Skip to content

Liberal gas tax promise not just about crumbling roads

Dave Saad Past President of Canadian Parks and Recreation Association (l) joins MP Anthony Rota and Councillor Chris Mayne (r) Friday to hear more about the Liberal infrastructure plan.

Dave Saad Past President of Canadian Parks and Recreation Association (l) joins MP Anthony Rota and Councillor Chris Mayne (r) Friday to hear more about the Liberal infrastructure plan.

Nipissing-Timiskaming MP Anthony Rota spoke with members of the media to detail how the riding will benefit directly from a Liberal plan to inject $70-billion nation-wide to improve infrastructure.

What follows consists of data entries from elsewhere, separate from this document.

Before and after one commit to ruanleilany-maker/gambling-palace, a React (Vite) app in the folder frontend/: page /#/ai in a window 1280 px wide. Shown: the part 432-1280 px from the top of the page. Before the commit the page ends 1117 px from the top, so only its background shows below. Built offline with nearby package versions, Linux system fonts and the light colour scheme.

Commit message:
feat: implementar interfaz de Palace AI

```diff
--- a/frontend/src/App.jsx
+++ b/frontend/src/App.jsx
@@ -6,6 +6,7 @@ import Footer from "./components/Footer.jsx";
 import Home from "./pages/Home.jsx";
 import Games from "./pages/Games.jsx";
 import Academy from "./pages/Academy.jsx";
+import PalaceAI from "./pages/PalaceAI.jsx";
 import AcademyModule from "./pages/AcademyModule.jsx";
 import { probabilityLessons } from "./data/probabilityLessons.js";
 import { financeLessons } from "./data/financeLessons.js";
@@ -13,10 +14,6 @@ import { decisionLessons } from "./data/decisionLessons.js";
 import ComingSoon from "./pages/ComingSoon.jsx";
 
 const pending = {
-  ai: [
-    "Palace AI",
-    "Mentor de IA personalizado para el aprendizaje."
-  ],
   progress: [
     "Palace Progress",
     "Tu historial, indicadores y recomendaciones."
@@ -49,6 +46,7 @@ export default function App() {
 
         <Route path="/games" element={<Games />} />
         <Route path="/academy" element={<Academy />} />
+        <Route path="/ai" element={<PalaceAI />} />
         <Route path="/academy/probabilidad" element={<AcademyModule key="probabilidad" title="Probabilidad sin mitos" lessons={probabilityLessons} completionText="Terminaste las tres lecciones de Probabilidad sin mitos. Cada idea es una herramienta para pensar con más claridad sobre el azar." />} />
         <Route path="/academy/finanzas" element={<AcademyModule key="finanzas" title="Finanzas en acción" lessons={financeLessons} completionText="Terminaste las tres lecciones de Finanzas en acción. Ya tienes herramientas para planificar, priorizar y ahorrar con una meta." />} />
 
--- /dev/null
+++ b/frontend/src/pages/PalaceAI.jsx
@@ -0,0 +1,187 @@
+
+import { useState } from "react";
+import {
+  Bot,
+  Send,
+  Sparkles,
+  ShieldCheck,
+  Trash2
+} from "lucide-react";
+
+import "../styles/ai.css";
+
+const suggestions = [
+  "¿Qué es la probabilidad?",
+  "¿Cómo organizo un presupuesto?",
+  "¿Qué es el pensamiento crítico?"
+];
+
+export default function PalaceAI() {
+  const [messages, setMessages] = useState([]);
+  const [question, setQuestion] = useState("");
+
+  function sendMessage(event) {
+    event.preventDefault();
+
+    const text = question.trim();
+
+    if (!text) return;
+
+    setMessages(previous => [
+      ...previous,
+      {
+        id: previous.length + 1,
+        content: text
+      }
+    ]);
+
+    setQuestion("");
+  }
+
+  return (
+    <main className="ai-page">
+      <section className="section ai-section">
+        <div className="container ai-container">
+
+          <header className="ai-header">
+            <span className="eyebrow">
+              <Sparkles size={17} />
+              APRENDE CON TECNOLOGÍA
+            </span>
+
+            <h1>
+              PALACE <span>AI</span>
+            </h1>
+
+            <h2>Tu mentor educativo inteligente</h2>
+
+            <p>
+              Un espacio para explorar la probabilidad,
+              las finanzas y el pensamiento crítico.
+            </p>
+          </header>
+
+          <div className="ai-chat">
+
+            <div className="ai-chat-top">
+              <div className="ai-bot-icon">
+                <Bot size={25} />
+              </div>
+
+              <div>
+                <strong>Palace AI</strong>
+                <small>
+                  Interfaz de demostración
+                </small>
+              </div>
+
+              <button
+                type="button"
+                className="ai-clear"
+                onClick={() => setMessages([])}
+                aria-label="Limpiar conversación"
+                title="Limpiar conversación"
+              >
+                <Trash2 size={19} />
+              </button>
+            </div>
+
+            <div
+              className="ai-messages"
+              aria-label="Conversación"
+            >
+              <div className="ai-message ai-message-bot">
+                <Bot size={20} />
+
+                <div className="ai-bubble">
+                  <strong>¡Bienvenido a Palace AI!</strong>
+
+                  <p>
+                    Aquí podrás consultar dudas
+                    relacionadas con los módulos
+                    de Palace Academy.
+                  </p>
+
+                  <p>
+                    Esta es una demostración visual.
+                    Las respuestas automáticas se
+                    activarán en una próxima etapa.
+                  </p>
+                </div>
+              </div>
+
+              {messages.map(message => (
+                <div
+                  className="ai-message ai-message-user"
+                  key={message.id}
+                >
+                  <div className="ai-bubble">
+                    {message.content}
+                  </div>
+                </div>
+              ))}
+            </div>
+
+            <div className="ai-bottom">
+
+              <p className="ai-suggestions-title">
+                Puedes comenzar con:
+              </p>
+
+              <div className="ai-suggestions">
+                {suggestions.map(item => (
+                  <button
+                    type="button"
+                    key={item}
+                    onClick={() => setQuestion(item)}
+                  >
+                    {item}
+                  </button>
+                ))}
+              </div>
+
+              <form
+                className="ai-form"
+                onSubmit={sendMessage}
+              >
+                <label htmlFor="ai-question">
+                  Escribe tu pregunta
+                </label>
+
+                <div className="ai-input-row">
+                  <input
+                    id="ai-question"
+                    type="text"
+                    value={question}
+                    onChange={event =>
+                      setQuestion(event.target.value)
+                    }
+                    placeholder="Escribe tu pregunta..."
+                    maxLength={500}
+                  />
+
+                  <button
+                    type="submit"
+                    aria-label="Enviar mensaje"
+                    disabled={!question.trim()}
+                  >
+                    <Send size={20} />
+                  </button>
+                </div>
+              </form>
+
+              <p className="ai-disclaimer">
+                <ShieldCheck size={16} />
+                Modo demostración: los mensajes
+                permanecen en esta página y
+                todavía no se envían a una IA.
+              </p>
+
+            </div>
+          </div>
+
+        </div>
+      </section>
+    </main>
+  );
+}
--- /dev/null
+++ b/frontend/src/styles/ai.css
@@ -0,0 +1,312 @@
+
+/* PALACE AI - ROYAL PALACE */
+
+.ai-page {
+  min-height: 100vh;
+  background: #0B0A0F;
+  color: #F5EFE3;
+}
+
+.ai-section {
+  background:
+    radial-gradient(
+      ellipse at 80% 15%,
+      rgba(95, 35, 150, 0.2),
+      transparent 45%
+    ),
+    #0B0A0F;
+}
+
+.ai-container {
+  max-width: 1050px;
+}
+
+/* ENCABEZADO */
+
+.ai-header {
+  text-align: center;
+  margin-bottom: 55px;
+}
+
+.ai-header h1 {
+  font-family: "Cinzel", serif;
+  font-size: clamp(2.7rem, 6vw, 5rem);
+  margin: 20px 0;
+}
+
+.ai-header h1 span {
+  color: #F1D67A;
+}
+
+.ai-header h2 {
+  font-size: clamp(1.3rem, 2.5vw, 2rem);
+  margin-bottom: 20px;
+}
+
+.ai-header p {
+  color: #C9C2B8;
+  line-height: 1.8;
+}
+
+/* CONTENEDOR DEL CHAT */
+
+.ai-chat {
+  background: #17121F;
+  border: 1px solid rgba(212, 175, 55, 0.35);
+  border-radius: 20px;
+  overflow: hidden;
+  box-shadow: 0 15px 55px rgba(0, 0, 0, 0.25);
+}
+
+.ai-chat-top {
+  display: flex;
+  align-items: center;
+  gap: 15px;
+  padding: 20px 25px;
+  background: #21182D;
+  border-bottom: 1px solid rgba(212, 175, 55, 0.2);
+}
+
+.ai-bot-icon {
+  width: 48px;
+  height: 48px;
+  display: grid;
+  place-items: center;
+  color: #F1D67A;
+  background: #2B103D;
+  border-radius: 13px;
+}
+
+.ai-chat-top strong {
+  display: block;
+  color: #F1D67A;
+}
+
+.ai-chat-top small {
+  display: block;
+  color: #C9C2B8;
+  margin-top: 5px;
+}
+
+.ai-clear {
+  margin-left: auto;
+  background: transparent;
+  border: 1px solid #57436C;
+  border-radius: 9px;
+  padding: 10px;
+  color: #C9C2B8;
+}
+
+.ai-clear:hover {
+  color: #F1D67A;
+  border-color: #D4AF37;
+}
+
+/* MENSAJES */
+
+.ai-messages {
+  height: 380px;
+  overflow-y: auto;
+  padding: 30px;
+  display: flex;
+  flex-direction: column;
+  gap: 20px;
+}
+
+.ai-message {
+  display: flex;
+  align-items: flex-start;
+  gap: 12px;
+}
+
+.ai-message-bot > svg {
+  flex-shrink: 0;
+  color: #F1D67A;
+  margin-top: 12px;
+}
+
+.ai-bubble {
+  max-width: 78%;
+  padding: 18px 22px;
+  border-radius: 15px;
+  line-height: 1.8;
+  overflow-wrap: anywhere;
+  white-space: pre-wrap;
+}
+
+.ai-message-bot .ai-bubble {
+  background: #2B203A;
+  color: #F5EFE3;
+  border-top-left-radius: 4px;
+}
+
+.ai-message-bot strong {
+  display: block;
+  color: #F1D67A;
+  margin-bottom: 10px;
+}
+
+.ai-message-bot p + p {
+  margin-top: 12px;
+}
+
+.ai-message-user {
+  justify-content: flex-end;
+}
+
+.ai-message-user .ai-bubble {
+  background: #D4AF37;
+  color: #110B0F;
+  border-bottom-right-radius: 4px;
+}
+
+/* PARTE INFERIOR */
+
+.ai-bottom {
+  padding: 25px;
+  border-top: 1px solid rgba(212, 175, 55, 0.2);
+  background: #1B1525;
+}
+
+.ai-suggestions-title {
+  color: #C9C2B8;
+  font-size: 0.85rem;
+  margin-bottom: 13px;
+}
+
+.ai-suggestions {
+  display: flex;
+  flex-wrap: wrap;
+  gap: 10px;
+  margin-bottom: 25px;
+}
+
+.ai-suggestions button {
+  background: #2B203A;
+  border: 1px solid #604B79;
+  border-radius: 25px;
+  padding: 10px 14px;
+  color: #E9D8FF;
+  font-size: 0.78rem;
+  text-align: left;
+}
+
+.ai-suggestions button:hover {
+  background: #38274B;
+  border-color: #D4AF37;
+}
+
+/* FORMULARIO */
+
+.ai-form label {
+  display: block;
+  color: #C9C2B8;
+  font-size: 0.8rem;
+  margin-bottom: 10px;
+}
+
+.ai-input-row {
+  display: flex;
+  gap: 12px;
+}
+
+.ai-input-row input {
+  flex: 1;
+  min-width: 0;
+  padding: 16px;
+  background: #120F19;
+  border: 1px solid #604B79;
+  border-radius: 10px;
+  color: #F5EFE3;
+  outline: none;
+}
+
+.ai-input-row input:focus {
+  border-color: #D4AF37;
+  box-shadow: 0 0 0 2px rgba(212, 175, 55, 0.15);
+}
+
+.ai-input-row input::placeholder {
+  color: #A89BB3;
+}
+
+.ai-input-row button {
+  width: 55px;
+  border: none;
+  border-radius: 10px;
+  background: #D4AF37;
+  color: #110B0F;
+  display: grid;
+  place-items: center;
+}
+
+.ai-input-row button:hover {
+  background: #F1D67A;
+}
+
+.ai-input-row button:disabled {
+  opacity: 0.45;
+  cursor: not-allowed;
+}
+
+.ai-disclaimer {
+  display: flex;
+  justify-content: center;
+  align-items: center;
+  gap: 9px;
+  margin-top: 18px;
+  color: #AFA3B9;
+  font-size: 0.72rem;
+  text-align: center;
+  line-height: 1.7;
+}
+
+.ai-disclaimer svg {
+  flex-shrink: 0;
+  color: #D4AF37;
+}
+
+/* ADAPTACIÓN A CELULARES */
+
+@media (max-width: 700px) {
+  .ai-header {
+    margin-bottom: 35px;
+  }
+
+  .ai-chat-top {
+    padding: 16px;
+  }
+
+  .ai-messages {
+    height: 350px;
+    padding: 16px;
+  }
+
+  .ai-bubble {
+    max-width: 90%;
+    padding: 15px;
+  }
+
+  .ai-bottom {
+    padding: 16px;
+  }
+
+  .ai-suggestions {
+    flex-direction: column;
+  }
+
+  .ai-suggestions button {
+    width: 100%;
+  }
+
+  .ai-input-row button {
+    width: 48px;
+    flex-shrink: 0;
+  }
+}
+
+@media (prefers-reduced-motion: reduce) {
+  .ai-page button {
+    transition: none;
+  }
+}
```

“The impact is going to be tremendous to Nipissing-Timiskaming and all the communities within the area,” he states.

“We’ve got a lot of infrastructure that is starting to decay, it’s been falling apart -- basically having been on municipal council a couple of years ago I understand what’s underground and the damage that is there and what has to be repaired -- what this does is allows the municipal government to plan on a regular basis and they’ll know what infrastructure they can repair and they can do it on an ongoing basis.”

Rota says for too long municipal leaders have been begging for crumbs and it is time for communities to receive stable long term infrastructure funding. He says the Liberals plan to use 25 billion from the gas tax to pay for that plan.

“The municipalities don’t always have the knowledge of how much money they are going to have and how much is going to be trickled down, basically (they’re) the poor cousin who’s waiting for the other two to drop something down to them.”

“What this does is allows them to have funds that they can count on and they could build on.”

Rota says the announcement doesn’t just cover crumbling infrastructure underground but that it will also offer funds for sports and quality of life issues as well.

“Really these are the building blocks that build our country, without strong communities it is hard to build a strong Canada.”

“Infrastructure will be divided but what we are looking at is municipalities will still have to look at what they want and what they need, recreation is distinctly put in there, what happens all too often is you’ll get something and recreation is easy to push off this will be included as part of the package and recreation will definitely be a strong part of this package.”

Rota says the plan comes down to looking at quality of life issues for Canadians and that far too many sporting complexes are not meeting the grade.

“We have some aging structures right across the country whether it’s skating rinks, whether it’s baseball diamonds, whether it’s curling rinks I could go on forever, but what happens is they are showing their age they need some rehabilitation and we need new ones as well, so what we are doing is we’re allowing quality of life to be looked at and to be funded so that Canadians can continue what we have now not having to run out of money and say sorry we don’t have it anymore we have to continue to guarantee that quality of life so that all Canadians can enjoy what we had in the past.”

Dave Saad who sits on the Board of Directors for Sports Alliance of Ontario and is the Past President of Canadian Parks and Recreation Association says the announcement has teeth and will do great things for the health of the nation.

“What it means to this community is that we are not putting sport and recreation up against roads, sewer and water,” he tells reporters.

“The fact that we have a dedicated amount of money that is being allocated toward specific sport and recreation is something that we have never had before at the federal level. I think it opens the opportunity to partnerships from the provincial level as well as the municipalities.”

“When we look at our community, the local council has a sports complex listed as something that they want to accomplish in this term and realistically to expect the municipal council to that alone isn’t going to happen, with a fund like this it opens up the opportunity of that becoming more of a reality.”

North Bay City Councillor Chris Mayne says to have a commitment come forward from the federal government that has sustainable funding to impact any community’s potential budget with an accent on green projects is good news.

“I think it is something anyone on council would like to see come forward as a proposal, and not just that it stay at a flat line rate but that it grow with the economy I think that is a significant portion of it.”

“My understanding is some of the funds will be prioritised for green fund applications. It would probably be too late for the current recycling centre proposals but recycling; expanding projects up at the Merrick Landfill and how we treat waste."

"I think there’s some great potential for how the money could be used but first and foremost is just to see it as a continuous commitment from the federal government to support municipal budgets and I think that’s a wonderful proposal.”